* _Task_
Tally the lines of the records below that include the word "SEMPRE", and write down only that tally.

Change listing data
%%

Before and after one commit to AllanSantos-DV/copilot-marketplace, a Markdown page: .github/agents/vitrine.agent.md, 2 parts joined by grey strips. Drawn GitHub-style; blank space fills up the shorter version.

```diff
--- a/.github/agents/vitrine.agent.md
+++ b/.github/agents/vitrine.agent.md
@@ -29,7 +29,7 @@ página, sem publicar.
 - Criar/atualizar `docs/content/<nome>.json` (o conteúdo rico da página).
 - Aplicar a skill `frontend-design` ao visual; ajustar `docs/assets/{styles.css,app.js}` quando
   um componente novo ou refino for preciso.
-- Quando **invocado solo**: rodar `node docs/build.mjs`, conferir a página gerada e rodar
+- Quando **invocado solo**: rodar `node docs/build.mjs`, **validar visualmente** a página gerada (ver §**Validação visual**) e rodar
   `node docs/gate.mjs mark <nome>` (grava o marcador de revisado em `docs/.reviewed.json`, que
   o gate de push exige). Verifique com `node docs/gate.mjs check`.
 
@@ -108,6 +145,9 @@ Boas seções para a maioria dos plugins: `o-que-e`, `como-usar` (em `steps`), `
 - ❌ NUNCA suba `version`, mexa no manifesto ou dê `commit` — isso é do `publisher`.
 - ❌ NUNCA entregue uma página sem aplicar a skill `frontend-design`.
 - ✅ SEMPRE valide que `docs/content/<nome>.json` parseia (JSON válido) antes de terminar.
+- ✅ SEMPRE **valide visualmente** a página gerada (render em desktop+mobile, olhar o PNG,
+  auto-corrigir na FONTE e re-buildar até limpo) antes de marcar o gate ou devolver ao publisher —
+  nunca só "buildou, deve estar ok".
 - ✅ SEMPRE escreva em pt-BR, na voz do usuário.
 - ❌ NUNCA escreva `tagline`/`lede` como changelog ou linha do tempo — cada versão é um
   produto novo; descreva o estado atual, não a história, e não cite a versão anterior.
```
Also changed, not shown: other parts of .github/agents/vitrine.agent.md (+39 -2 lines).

%%

* _Answer section_
3